▶ DATA TO PROCESS
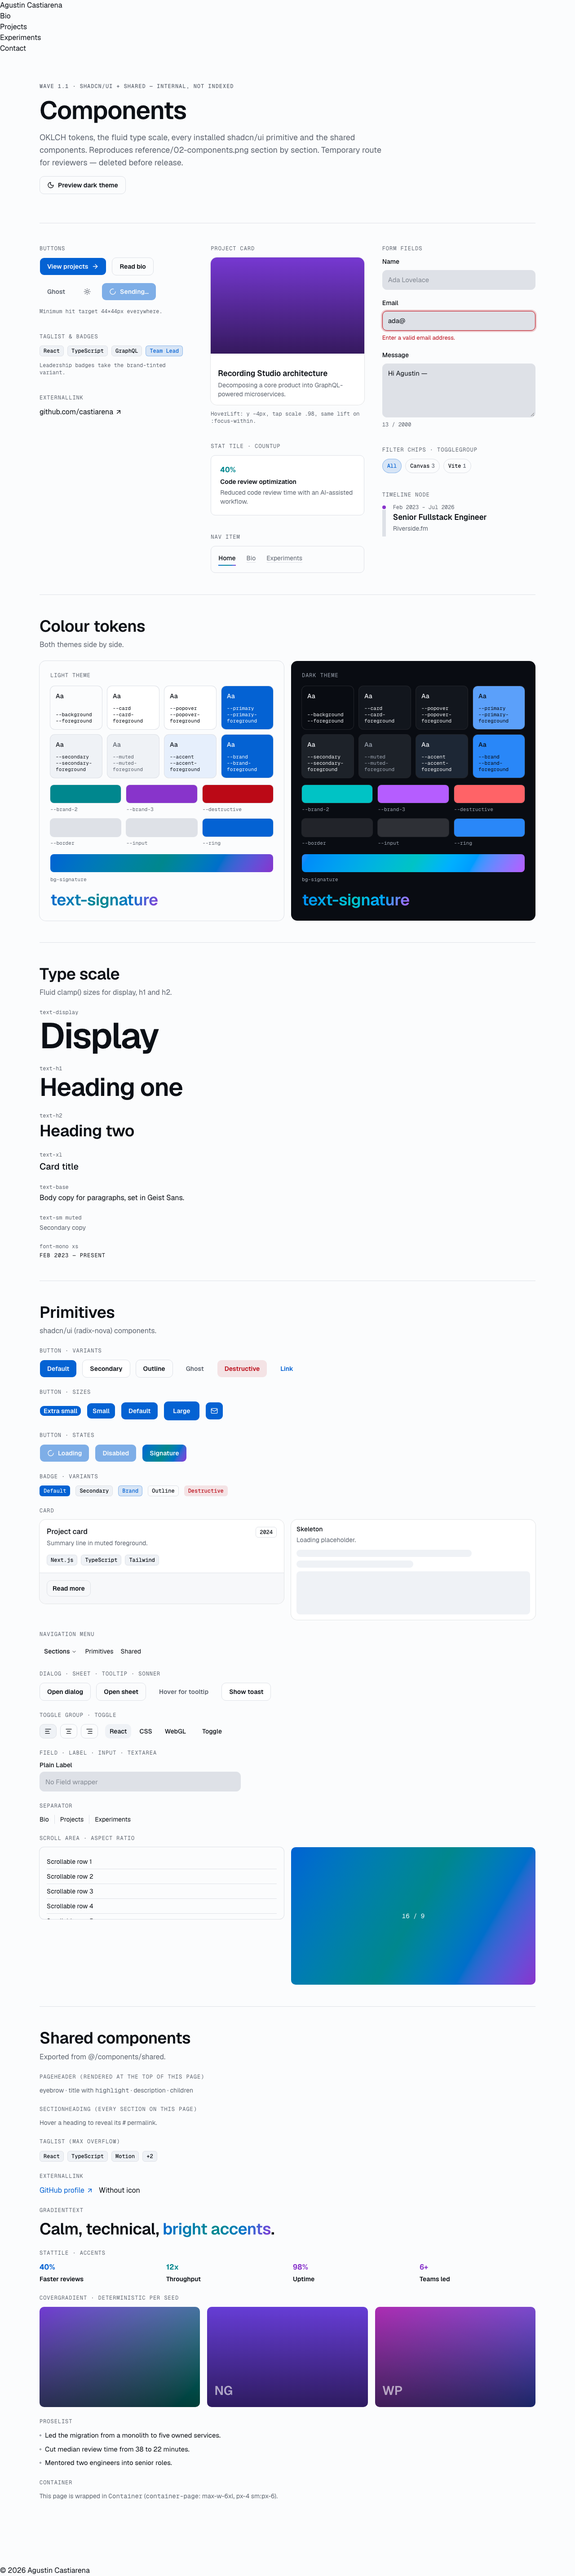
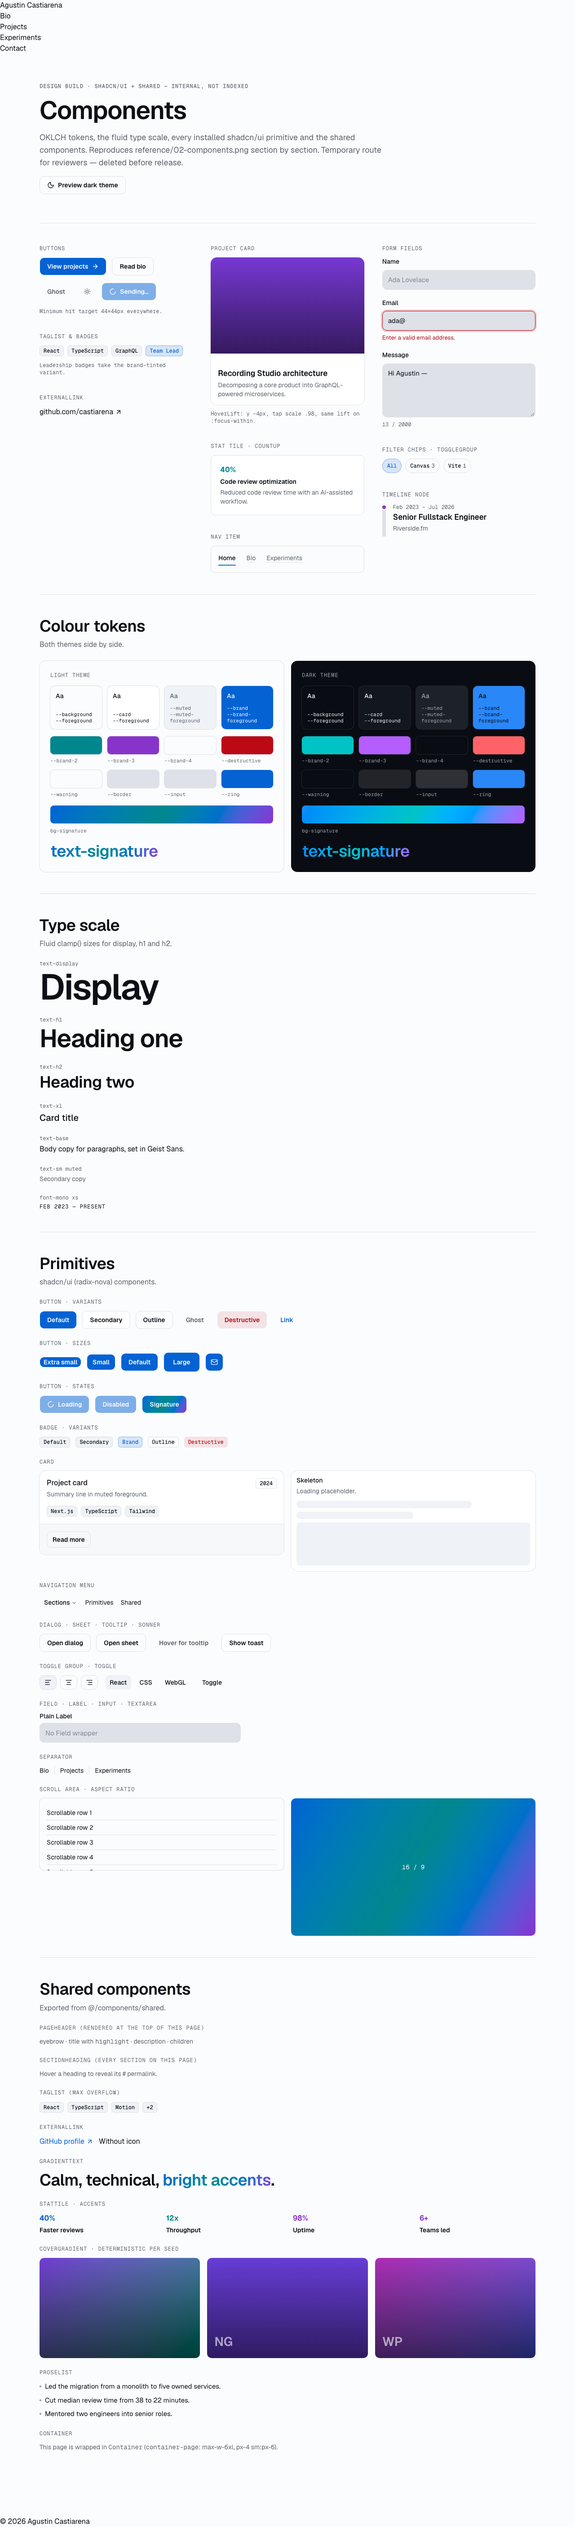
fix(F2): make shoot.mjs actually switch themes, drop dead colour swatches
Second gate pass found two defects: (1) scripts/shoot.mjs wrote localStorage.theme
but nothing reads it yet, so dark and light shots were byte-identical — fixed by
toggling .dark on <html> directly in the init script (with a DOMContentLoaded
fallback for the null-documentElement race) and asserting the two themes render
different <body> background colours, failing loudly if they don't. (2) the
styleguide's colour-token section referenced 8 tokens F1's real @theme inline map
doesn't define (popover/primary/secondary/accent, plus a separate card-foreground),
rendering as dead transparent swatches — replaced with the token set that actually
exists, and updated the stale "Wave 1.1" eyebrow to reflect the design build.

Verified by repeating the reviewer's trial merge (swapping in agent/F1's real
globals.css, rebuilding, re-shooting) and confirming every swatch renders solid and
the dark/light PNGs now have distinct md5s. A related deviation found only under
that trial merge — F1's globals.css has no .light class to force light inside an
ambient-dark page, so the colour section's light-theme panel can't demo itself once
merged — is documented in docs/handoffs/F2.md for F1, not worked around here.

diff --git a/src/app/styleguide/page.tsx b/src/app/styleguide/page.tsx
@@ -49,18 +49,25 @@ export const metadata: Metadata = {
   robots: { index: false, follow: false },
 }
 
+// Only tokens F1's `@theme inline` map actually defines (01-design-tokens.md) — no separate
+// popover/primary/secondary/accent surfaces, and `card` has no `-foreground` pairing of its own.
 const SURFACE_TOKENS = [
   ['background', 'foreground'],
-  ['card', 'card-foreground'],
-  ['popover', 'popover-foreground'],
-  ['primary', 'primary-foreground'],
-  ['secondary', 'secondary-foreground'],
+  ['card', 'foreground'],
   ['muted', 'muted-foreground'],
-  ['accent', 'accent-foreground'],
   ['brand', 'brand-foreground'],
 ] as const
 
-const SINGLE_TOKENS = ['brand-2', 'brand-3', 'destructive', 'border', 'input', 'ring'] as const
+const SINGLE_TOKENS = [
+  'brand-2',
+  'brand-3',
+  'brand-4',
+  'destructive',
+  'warning',
+  'border',
+  'input',
+  'ring',
+] as const
 
 const TYPE_SCALE = [
   { className: 'text-display font-semibold', label: 'text-display', sample: 'Display' },
@@ -154,7 +161,7 @@ function ThemePanel({ theme }: { theme: 'light' | 'dark' }) {
           </li>
         ))}
       </ul>
-      <ul className="grid grid-cols-3 gap-3" aria-label={`${theme} accent tokens`}>
+      <ul className="grid grid-cols-2 gap-3 sm:grid-cols-4" aria-label={`${theme} accent tokens`}>
         {SINGLE_TOKENS.map((token) => (
           <li key={token} className="flex flex-col gap-1.5">
             <span
@@ -180,7 +187,7 @@ export default function StyleguidePage() {
   return (
     <Container className="pb-24">
       <PageHeader
-        eyebrow="Wave 1.1 · shadcn/ui + shared — internal, not indexed"
+        eyebrow="Design build · shadcn/ui + shared — internal, not indexed"
         title="Components"
         description="OKLCH tokens, the fluid type scale, every installed shadcn/ui primitive and the shared components. Reproduces reference/02-components.png section by section. Temporary route for reviewers — deleted before release."
       >

diff --git a/docs/handoffs/F2.md b/docs/handoffs/F2.md
@@ -159,15 +159,30 @@ Screenshots: `docs/handoffs/assets/F2/styleguide-{1280,390}-{dark,light}.png`, s
 
 Deviations from the reference (intentional / known):
 
-- **Dark/light shots are currently identical.** `ThemeProvider` (`src/components/layout/`) is still
-  2.1's stub (`<>{children}</>`), so nothing ever adds a `.dark` class — `shoot.mjs`'s
-  `localStorage.theme` write has nothing to act on yet. I confirmed the harness itself works by
-  driving the style guide's own (temporary) `ThemePreviewToggle`, which toggles `.dark` directly with
-  `classList.toggle` — dark renders correctly (verified via computed styles, not just the
-  screenshot: card background lightness ≈7%, text ≈95%, brand ring box-shadow present on keyboard
-  focus). **Re-shoot both themes for real once 2.1 wires `next-themes`.**
-  `docs/handoffs/assets/F2/styleguide-forced-dark.png` is not committed (ad hoc verification only,
-  not part of the harness output) — reproduce with the in-page toggle if needed.
+- **Dark/light shots now actually differ.** Fixed in the second gate pass below — `shoot.mjs` sets
+  the `.dark` class itself (harness-level, doesn't wait on 2.1's `next-themes` wiring) and asserts
+  the two themes render different `<body>` background colours before trusting the PNGs.
+- **The "Colour tokens" section's light-theme panel can't force light once trial-merged with F1's
+  real `globals.css`.** `ThemePanel` forces a theme on a subtree by putting a literal `light` or
+  `dark` class on the wrapper div (`:root, .light { ... }` / `.dark { ... }`, see the comment at the
+  top of this branch's own `globals.css`). F1's actual token file only defines `:root` (light,
+  default) and `.dark` — there's no `.light` class rule, because F1 never needed one (light is just
+  "no `.dark` class"). A `.dark`-classed div still forces dark correctly (that rule exists and
+  matches directly regardless of ambient), but a `.light`-classed div has nothing to override
+  `--background` etc. with, so on a page with `.dark` on `<html>` it silently inherits the ambient
+  dark values instead. I found this by repeating the reviewer's trial merge locally (swapping in
+  `agent/F1`'s real `globals.css`, rebuilding, and reading back computed styles on both panels with
+  `.dark` forced on `<html>`) — invisible from inside this branch alone because this branch's own
+  `globals.css` still defines `.light`, and invisible in the previous gate pass because the harness
+  bug above meant `.dark` was never actually applied to `<html>` in the first place. I didn't fix
+  this myself: `globals.css` stays F1's file, and the honest fix is a `.light` class there mirroring
+  `.dark` (or U1/2.1 could make the ambient default light long enough for this temporary route to not
+  matter) — not a page-local hack like inlining hardcoded OKLCH values, which the QA checklist
+  (04 §3) explicitly forbids in `src/app/<route>` too. Only visible in the **dark** shot's "Colour
+  tokens" section, where both panels currently render the dark palette; the light shot is
+  unaffected. **F1:** please add `.light { color-scheme: light; }` alongside the token block, or,
+  if `:root` already covers it, an explicit `.light { --background: ...; ... }` block re-asserting
+  every token `.dark` overrides — happy to re-verify once that lands.
 - **Card/Input fill in dark theme reads lighter than the design.** `--card`/`--input`/`--border`
   are still 1.1's pre-reconciliation values (`00-STATE` §2 rows 3–4: `--input` is currently
   `oklch(1 0 0 / 15%)` translucent white; F1 is changing it to an opaque
@@ -291,3 +306,72 @@ over `src/components/ui` and `src/components/shared` ✅ (empty).
 
 Files touched in this pass: `src/components/ui/{card,dialog,sheet,navigation-menu,badge,field}.tsx`,
 `tests/unit/shared/theme-tokens.test.ts` (new), this file.
+
+## Follow-up — second gate pass (silent duplicate screenshots + dead swatches)
+
+A second gate check trial-merged `agent/F1` + `agent/F2` + `agent/F3` onto `next`, built it, served
+it and shot `/styleguide/` — and found two more defects, both mine to fix.
+
+**1. `scripts/shoot.mjs` produced byte-identical dark/light PNGs.** The harness only wrote
+`localStorage.theme` before load; nothing reads it (U1 wires `next-themes` later), so every shot
+rendered light regardless of the requested theme, and every downstream agent's "light theme"
+evidence would have been the same screenshot as their dark one. Fixed at the harness level, with no
+dependency on app wiring:
+
+- `addInitScript` now toggles the `.dark` class on `document.documentElement` directly, in addition
+  to writing `localStorage.theme`. This alone wasn't quite enough: `document.documentElement` can
+  still be `null` at the instant an init script runs (Playwright's `addInitScript` fires via CDP
+  before the parser has necessarily created `<html>`), so the class-toggle is wrapped in a
+  `document.documentElement ? applyNow() : addEventListener('DOMContentLoaded', applyNow)` fallback.
+  Without that guard the toggle silently threw inside the init script and `.dark` never got applied
+  at all — I caught this by logging `document.documentElement.className` after `networkidle` and
+  seeing no `dark` class in either theme, then reproducing the `TypeError: Cannot read properties of
+null (reading 'classList')` directly.
+- After each shot, the harness reads back `getComputedStyle(document.body).backgroundColor` and
+  compares dark vs. light per viewport once both are captured; if they match, it throws instead of
+  writing a fifth "looks fine" line to stdout. A harness that silently emits duplicate screenshots is
+  worse than one that errors — this makes that failure mode impossible to miss.
+- Verified: re-ran `node scripts/shoot.mjs --route /styleguide/ --out docs/handoffs/assets/F2` — all
+  four PNGs now have distinct md5s (previously dark/light were byte-identical at both viewports), and
+  the run exits 0 with no thrown error, confirming the theme switch actually took effect.
+
+**2. `/styleguide/` rendered 8 dead colour swatches and a stale eyebrow.** F1's real `@theme inline`
+map (verified against `agent/F1`'s actual `globals.css`, not this branch's stale copy — see the
+follow-up above) has no `popover`, `primary`, `secondary` or `accent` tokens, so all four pairs in
+`SURFACE_TOKENS` referencing them resolved `var(--popover)` etc. to nothing and rendered transparent.
+Fixed in `src/app/styleguide/page.tsx`:
+
+- `SURFACE_TOKENS` now lists only pairs that exist: `background`/`foreground`, `card`/`foreground`
+  (no separate `card-foreground` in F1's set), `muted`/`muted-foreground`, `brand`/`brand-foreground`.
+- `SINGLE_TOKENS` now lists `brand-2`, `brand-3`, `brand-4`, `destructive`, `warning`, `border`,
+  `input`, `ring` — `brand-4` and `warning` were missing from the old list even though both existed
+  as real tokens; every token in F1's map is now shown exactly once across the two swatch grids.
+- The eyebrow changed from `"Wave 1.1 · shadcn/ui + shared — internal, not indexed"` to
+  `"Design build · shadcn/ui + shared — internal, not indexed"` — the page is a reconciliation pass
+  for the design build, not a wave-1.1 artifact.
+- Verified by repeating the reviewer's method: swapped this branch's `globals.css` for `agent/F1`'s
+  real one (`git show agent/F1:src/app/globals.css`), rebuilt, re-shot `/styleguide/`, and read the
+  PNG back with the Read tool — every swatch in the "Colour tokens" section now renders a solid
+  colour, none transparent. Reverted the swap afterward (`globals.css` stays F1's file; this
+  branch's own copy is unchanged).
+
+**New deviation found while verifying (not fixed here, documented above under Visual QA):** with
+F1's real `globals.css` in place and `.dark` actually forced on `<html>` (only possible to observe
+once defect 1 above was fixed), the "Colour tokens" section's light-theme panel can no longer force
+itself light — F1's file has no `.light` class rule to override the inherited dark values with
+(`.dark` exists and matches directly; light is just "the absence of `.dark`", so a `.light`-classed
+subtree has nothing overriding it). Invisible in every prior gate pass because either this branch's
+own `globals.css` still defines `.light`, or `.dark` was never actually reaching `<html>` in the
+first place (defect 1). Flagged for F1 rather than worked around with hardcoded colours, which the
+QA checklist forbids in `src/app/<route>` too.
+
+Full gate re-run: `pnpm lint` ✅, `pnpm typecheck` ✅, `pnpm test -- --run` — 172/172 ✅ (unchanged —
+no components under `src/components` changed in this pass), `pnpm build` ✅ (12 routes), `node
+scripts/verify-export.mjs` ✅ (9 passed, 2 expected warnings, unchanged), `pnpm format:check` ✅
+(prettier reformatted the one long line in `shoot.mjs`'s background-colour read), the hex/rgb/oklch
+grep over `src/components/ui`, `src/components/shared` and `src/app/styleguide` ✅ (empty).
+Re-shot `/styleguide/`, overwriting `docs/handoffs/assets/F2/styleguide-{1280,390}-{dark,light}.png`
+and `compare-styleguide-1280-dark.png` with corrected evidence (dark/light now genuinely differ).
+
+Files touched in this pass: `scripts/shoot.mjs`, `src/app/styleguide/page.tsx`,
+`docs/handoffs/assets/F2/*.png` (re-shot), this file.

▶ EXERCISE PROMPT
Please copy the lines above from the line with "is not committed" up to and including the line with "wiring) and asserts", exactly as written and with nothing else.

▶ RESPONSE TO THE EXERCISE
-  `docs/handoffs/assets/F2/styleguide-forced-dark.png` is not committed (ad hoc verification only,
-  not part of the harness output) — reproduce with the in-page toggle if needed.
+- **Dark/light shots now actually differ.** Fixed in the second gate pass below — `shoot.mjs` sets
+  the `.dark` class itself (harness-level, doesn't wait on 2.1's `next-themes` wiring) and asserts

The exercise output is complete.